Contrary to common belief, fresh is not synonym with vacuum packed coffee bags.

The quality of the coffee bag is also important. Thin paper bags, clear plastic bags and window coffee bags will shorten the shelf life of your coffee beans.

For freshly roasted and packed coffee beans, look for thick lined coffee bags with a button-like one-way valve at the top of bag.

TIP # 3 - Buy coffee beans WHOLE, not ground

Experts in the coffee industry believe that whole coffee beans are at their peak for only three to four weeks.

But once ground, coffee beans will only keep fresh for a few days because more coffee bean surface is exposed to air.

So, buy whole coffee beans and grind just before making your coffee.

Let’s recap… Fresh is best!

Buy your freshly roasted and packed coffee beans
– In one-way valve coffee bags
– From your local Coffee Roaster and
– In quantity that you’ll consume within 3 to 4 weeks.
and taste the difference.

TIP #2 - Buy coffee beans that are locally roasted.

The freshness of coffee beans is determined by the time elapsed once the coffee beans are roasted, not from when they were harvested.

Green beans can be stored for months. But once roasted the coffee oils that give the distinct coffee flavor are brought to the surface and fast become rancid.

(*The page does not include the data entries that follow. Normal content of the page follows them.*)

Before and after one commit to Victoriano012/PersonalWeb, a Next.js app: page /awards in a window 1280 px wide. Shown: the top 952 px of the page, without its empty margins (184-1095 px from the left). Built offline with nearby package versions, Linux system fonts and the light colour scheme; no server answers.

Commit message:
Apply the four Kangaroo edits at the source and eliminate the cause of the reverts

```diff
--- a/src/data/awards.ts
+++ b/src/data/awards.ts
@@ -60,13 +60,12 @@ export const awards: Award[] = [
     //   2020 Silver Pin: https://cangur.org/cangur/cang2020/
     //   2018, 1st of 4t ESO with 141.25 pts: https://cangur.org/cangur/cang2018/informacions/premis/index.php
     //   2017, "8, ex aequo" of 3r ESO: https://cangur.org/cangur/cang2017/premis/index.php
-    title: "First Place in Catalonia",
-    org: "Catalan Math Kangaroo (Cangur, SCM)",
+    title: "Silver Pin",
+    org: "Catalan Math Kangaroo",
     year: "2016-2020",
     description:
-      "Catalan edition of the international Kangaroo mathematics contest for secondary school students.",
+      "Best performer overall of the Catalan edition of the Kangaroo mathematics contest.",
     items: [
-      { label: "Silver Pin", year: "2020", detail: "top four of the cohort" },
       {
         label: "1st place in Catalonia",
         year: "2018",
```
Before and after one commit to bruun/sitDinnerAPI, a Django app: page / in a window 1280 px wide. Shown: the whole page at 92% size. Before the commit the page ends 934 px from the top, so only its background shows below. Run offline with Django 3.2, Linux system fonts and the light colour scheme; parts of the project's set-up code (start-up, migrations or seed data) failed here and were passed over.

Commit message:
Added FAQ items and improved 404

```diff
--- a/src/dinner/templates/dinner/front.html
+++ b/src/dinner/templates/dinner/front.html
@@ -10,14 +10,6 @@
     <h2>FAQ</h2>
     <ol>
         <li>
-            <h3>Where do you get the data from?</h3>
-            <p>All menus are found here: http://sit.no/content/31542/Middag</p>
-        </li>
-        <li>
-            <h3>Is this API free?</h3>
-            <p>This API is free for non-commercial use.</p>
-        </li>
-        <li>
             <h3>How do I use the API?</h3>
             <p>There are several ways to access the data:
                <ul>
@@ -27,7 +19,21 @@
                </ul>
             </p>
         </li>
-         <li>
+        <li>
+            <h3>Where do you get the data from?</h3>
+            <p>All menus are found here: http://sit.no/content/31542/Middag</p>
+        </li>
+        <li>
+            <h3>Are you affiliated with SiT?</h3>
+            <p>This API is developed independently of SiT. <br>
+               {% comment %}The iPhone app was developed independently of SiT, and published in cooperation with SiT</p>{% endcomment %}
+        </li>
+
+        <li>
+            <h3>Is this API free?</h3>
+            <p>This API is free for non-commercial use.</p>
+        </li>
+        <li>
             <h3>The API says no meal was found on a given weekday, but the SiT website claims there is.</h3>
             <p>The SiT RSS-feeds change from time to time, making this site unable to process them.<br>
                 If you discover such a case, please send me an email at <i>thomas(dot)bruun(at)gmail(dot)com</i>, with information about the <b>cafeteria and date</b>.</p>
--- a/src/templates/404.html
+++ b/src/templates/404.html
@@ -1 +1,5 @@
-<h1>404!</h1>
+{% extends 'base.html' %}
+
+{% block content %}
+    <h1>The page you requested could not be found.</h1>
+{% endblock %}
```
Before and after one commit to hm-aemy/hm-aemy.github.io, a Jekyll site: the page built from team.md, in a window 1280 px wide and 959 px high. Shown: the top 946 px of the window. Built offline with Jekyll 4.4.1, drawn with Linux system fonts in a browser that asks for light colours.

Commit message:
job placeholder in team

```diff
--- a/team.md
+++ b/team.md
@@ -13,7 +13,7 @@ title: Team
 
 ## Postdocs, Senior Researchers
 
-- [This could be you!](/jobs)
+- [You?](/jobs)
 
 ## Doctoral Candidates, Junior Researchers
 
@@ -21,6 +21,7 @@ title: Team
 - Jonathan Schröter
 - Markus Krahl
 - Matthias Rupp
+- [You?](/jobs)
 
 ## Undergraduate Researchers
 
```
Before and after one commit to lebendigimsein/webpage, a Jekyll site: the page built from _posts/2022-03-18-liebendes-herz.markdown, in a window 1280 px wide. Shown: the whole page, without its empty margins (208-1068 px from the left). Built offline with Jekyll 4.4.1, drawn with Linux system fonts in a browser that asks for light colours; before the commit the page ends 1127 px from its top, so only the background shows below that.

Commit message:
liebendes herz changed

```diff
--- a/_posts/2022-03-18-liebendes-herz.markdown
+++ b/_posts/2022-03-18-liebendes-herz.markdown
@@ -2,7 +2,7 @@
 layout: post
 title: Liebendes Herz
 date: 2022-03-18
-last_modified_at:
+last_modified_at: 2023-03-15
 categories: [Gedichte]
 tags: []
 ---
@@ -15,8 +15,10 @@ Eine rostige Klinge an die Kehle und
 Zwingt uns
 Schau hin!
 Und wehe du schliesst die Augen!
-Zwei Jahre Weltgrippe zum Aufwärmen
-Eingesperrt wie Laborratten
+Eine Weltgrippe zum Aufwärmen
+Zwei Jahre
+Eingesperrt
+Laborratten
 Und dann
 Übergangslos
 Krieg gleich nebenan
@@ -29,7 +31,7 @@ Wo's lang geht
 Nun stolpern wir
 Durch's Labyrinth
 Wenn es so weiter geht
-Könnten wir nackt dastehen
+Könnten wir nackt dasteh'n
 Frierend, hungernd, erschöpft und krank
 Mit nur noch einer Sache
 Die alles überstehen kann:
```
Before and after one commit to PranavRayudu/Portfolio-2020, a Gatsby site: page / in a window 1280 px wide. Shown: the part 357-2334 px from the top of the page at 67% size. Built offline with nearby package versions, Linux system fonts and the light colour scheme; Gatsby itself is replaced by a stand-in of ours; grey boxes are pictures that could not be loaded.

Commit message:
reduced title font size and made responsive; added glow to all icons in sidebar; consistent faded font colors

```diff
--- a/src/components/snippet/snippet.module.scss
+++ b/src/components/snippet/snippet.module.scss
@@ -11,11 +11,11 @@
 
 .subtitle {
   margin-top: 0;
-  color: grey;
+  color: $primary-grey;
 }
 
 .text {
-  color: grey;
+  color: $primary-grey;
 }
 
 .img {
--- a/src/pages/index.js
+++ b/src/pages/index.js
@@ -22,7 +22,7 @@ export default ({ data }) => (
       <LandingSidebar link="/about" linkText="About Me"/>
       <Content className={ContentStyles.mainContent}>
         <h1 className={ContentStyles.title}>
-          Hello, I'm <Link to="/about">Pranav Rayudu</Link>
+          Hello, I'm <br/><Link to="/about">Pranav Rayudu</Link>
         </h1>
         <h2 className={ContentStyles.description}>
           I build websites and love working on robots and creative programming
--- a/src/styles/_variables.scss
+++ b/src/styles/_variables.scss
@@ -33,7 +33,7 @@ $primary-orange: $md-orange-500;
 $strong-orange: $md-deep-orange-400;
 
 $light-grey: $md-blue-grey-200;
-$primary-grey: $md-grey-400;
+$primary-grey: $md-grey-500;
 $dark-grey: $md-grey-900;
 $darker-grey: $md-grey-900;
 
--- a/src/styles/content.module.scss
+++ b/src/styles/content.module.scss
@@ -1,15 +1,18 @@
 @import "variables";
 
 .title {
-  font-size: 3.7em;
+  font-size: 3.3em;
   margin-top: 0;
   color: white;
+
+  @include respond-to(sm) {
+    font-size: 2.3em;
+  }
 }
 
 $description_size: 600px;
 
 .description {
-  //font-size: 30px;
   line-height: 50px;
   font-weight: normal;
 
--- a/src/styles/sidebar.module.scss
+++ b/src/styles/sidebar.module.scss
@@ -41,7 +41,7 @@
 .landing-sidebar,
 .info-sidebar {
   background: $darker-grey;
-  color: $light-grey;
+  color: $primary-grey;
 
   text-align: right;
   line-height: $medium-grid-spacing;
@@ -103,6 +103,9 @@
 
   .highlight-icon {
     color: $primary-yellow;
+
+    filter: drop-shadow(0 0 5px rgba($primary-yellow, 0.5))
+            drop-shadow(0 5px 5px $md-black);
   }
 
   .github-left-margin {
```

So avoid imported roasted coffee beans.

Travel-time from overseas destinations in large cargos and warehousing shorten the ‘best before date’ of your coffee beans.

Let’s be honest, Italian coffee is best drank in Italy. By the time, it has reached our shelves; it’s usually stale before you buy it.

Buy coffee beans directly from your local coffee roaster.

TIP # 4 - Buy in quantity that you will consume within 3 weeks.

Bulk buying can be false economy if you have to drink stale coffee.

With a kilo of coffee beans, you can make 111 to 142 single shots of espresso depending if you use 7 or 9 grams of coffee per shot.

So for the sake of a few Rands per kilo or a few cents per cup, you could be denying yourself the pleasure of many well-deserved flavoursome cups of coffee.

Don’t buy coffee by the carton if you can’t drink it all within a month.

Life is really too short to drink stale coffee.

TIP #5 - Choose your coffee supplier carefully.

Buying coffee beans from open sacks or tubs looks like, a good first-hand bulk-purchasing opportunity but in these cases, the coffee is exposed to light, heat, air, moisture and you have no idea, how long since the coffee beans have been roasted.

Fresh roasted coffee beans in gourmet shops or convenient stores do not always sell quickly. The fancy coffee beans could be stale before you buy them.

Assess how often the shelves are replenished and if possible, check the use by date on coffee bags. A long expiry date should ring alarm bells!